A Giant Is Reborn
How a legendary tree that burned three years ago has taken on a new life.
Q: What happened to the remains of The Senator, the ages-old tree that burned down three years ago?
A: Although we mourned the arson-related demise of Big Tree Park’s 3,500-year-old bald cypress, The Senator has come back to life in another form—as a multitude of artworks. They include pens, sculptures, bowls, a picture frame, a bench, and much more. Some of them will be the focus of a museum exhibit about the tree next summer.
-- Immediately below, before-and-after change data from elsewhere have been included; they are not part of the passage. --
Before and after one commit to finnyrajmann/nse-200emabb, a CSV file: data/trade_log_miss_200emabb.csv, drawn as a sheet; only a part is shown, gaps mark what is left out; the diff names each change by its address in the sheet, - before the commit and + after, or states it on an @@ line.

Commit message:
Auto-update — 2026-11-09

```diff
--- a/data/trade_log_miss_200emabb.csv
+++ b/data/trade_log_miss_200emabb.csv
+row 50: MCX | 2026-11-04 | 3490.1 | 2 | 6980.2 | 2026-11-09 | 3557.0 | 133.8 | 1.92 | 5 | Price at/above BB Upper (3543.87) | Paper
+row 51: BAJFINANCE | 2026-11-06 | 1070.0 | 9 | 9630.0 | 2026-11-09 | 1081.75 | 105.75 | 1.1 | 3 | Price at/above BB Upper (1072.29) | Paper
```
The story of how The Senator’s remains were salvaged is one of creativity and resourcefulness. Because it was hollow—the trunk was only 8 to 10 inches thick—the 120-foot-high tree burned like a chimney, then collapsed. Jim Duby, program manager for Seminole County’s greenways and natural lands division, knew the county should somehow memorialize the tree and, with the help of local sawmill owner/woodworker Bob Hughes, came up with a plan to transform the remains. Three artisans were chosen to receive wood from The Senator—Hughes, who handled extraction of the felled tree, chainsaw artist Mark Rice and wood-turner Jeff Matter. A fourth, Patty Pratt, a California resident who grew up in Central Florida, was given ashes from the tree to use in a glaze for her clay works. Duby says the craftsmen received the wood on the condition that half the works they made with it be given back to the county; the other half they could use to create pieces to sell if they wished, as compensation for their county contributions.
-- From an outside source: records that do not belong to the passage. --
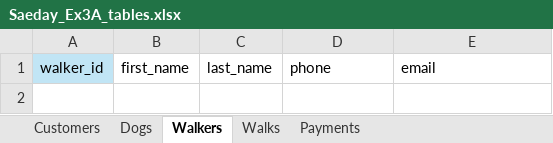
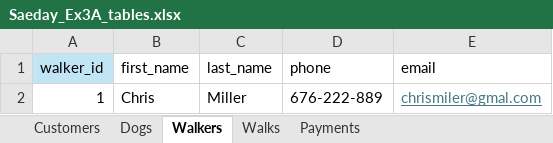
Before and after one commit to caglacelik-web/W2_Workshop, an Excel workbook: Mina_Saeday/Saeday_Ex3A_tables.xlsx, sheet Walkers, drawn as a sheet; values as stored, in another font and other column widths than the file's, no borders; the diff names each change by its address in the sheet, - before the commit and + after, or states it on an @@ line.

```diff
--- a/Mina_Saeday/Saeday_Ex3A_tables.xlsx (sheet Walkers)
+++ b/Mina_Saeday/Saeday_Ex3A_tables.xlsx (sheet Walkers)
+row 2: 1 | Chris | Miller | 676-222-889 | chrismiler@gmal.com
```
Also changed, not shown: sheet Walks, sheet Dogs, sheet Customers, sheet Payments, 2 other files.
Hughes, who has reclaimed countless sunken logs or trees toppled by storms, stabilized the wood from The Senator by using epoxy and even charcoal from the tree itself to fill in cracks so it would be suitable to work with. He, in turn, has chosen other artists to craft some of the pieces he was given, including Ted Page, who carved and wood-burned a panel depicting the history of the local logging industry, and Doug Snider, who crafted an owl resembling a Native American artifact found at the bottom of the St. Johns River.
The Senator exhibit will run June 1-Aug. 31 at the Museum of Seminole County History in Sanford. The centerpiece will be a work by Hughes—six pieces of the tree, each about 10 feet tall and mounted on bases in a circle so as to form a “footprint’’ of the giant, arranged so that visitors can walk among them. Some of the exhibit’s works will remain in the museum’s permanent collection while others will find homes in county offices or other buildings.
The Senator’s legacy will live on in other places—in the possession of about 200 average citizens who were awarded, on a first come-first served basis, a small chunk or branch of the tree to treasure through a “Legacy Piece’’ program.
All the remains are now spoken for—nothing was wasted with the legendary giant, which sprouted in 1500 BC. Hughes, as well as the other artists, sometimes finds it all difficult to comprehend.
“It’s a great responsibility,’’ he says. “As a woodworker, I don’t know what I could ever do in my lifetime that would have the connection to history that this tree did.’’